The authority reported almost 2.67 million incidences of fraud, or 7320 dodgy transactions every single day. Even more worrying is the fact that the amount illegally taken from accounts has virtually doubled in just five years, and continues to trend upwards.
With identity theft, internet scams and skimming on the rise, there has never been a more important time to check your debit and credit statements thoroughly and regularly.
If you discover a suspicious transaction, call your bank or credit union immediately so they can block the card from being used. If you suspect money has been taken from your account in an EFTPOS transaction, contact your banking provider.
The procedure to dispute a transaction varies slightly between institutions, but generally they will ask you to:
- Try to resolve the issue with the merchant, if you remember shopping there before.
- If the merchant is not familiar, check your receipts to see if you can match up the amount charged with a purchase you have made. Often, merchants use different business names to the trading name you are used to seeing on their shopfront.
- If you can’t recall making a particular purchase and you keep a diary, check the latter in case it prompts your memory about the transaction.
- When all else fails to uncover why a transaction appears on your account, contact your bank immediately. If you discover a discrepancy at a later date, you have 210 days to dispute it.
You can kick off a disputed transaction online through the website of your institution or call them. Banks may take up to 90 days to rectify an illegal entry. If their investigation proves that you were scammed, you can expect to receive a full refund from the bank.

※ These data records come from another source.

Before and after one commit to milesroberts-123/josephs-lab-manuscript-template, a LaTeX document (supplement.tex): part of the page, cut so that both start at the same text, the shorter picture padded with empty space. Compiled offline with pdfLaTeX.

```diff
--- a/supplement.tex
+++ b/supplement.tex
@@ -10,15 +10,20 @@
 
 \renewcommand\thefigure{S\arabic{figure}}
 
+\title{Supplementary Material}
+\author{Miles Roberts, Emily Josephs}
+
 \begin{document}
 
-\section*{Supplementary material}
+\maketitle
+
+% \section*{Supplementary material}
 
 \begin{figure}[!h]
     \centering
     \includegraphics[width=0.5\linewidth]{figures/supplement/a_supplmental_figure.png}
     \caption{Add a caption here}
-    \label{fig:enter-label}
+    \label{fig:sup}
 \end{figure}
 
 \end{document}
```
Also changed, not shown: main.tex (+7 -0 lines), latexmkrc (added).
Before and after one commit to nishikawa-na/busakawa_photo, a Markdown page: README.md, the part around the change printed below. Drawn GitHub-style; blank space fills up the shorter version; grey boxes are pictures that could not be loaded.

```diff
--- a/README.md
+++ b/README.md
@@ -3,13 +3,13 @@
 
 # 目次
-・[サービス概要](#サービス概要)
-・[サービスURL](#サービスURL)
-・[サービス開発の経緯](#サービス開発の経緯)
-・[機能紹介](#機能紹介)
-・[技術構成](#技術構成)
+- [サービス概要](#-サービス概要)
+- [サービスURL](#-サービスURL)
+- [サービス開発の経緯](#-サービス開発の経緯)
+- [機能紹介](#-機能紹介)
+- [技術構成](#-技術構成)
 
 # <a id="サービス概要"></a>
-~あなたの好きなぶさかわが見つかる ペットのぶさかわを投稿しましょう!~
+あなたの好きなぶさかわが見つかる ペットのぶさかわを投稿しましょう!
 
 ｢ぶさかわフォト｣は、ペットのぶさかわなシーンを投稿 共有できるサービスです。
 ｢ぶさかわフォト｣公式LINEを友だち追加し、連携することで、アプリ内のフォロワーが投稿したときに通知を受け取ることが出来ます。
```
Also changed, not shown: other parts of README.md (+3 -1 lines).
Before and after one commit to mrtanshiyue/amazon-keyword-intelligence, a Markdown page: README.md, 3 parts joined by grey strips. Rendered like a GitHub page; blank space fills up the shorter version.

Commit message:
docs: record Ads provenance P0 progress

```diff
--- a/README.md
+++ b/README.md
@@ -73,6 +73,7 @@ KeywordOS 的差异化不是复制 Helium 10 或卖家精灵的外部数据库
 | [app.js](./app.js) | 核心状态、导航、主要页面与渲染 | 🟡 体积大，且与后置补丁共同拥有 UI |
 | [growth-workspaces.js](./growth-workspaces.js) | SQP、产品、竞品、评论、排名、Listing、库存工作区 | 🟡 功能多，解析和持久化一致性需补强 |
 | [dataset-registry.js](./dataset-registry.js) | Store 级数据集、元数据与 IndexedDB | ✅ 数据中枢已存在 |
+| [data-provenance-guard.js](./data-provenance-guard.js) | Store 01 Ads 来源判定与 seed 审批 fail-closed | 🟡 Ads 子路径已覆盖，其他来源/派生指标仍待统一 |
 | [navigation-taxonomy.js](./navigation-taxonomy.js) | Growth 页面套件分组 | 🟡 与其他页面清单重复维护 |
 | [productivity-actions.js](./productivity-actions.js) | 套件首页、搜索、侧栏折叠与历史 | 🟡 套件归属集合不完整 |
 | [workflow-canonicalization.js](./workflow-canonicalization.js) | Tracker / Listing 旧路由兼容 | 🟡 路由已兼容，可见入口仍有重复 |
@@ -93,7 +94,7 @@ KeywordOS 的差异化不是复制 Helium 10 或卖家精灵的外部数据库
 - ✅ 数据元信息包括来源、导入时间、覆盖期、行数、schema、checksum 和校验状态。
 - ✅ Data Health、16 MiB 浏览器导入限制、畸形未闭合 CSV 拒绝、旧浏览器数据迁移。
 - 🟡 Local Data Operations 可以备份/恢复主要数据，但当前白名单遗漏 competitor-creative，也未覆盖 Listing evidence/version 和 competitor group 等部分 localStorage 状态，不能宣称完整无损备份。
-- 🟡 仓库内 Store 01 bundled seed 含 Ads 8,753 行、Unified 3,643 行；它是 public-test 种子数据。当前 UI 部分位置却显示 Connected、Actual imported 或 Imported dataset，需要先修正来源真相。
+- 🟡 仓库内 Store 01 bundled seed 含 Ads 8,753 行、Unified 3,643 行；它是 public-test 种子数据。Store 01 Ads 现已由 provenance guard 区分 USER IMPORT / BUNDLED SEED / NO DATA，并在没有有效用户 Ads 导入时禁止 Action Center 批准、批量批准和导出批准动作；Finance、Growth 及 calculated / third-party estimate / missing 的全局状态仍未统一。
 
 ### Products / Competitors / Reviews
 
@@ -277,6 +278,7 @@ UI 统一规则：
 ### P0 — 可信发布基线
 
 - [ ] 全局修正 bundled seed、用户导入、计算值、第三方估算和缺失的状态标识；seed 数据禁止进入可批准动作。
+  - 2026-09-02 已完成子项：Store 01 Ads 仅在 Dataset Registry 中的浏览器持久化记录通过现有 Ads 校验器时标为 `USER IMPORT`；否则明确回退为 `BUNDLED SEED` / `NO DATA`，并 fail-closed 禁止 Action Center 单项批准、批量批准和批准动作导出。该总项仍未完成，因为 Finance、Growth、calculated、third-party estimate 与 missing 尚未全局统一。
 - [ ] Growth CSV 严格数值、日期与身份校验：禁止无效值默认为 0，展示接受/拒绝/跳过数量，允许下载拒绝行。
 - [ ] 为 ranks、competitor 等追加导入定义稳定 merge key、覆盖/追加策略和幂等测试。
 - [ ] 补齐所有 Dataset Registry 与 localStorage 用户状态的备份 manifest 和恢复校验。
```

Banks tend to take care of all inquiries and investigations into a disputed transaction. If they succeed in retrieving proof of purchase from the merchant, they will forward it to you. You then have 14 days to confirm the purchase or continue with the dispute.
If you do not accept the merchant’s detailed receipt, then your bank may ask you for further documentation.
For tips on minimising the risk of your account being scammed, visit the MoneySmart website. The site also has a video showing you how to recognise an ATM machine that has been tampered with in order to steal your credit card details.
Have you ever been scammed? If so, was your bank cooperative? How did you go about getting a refund?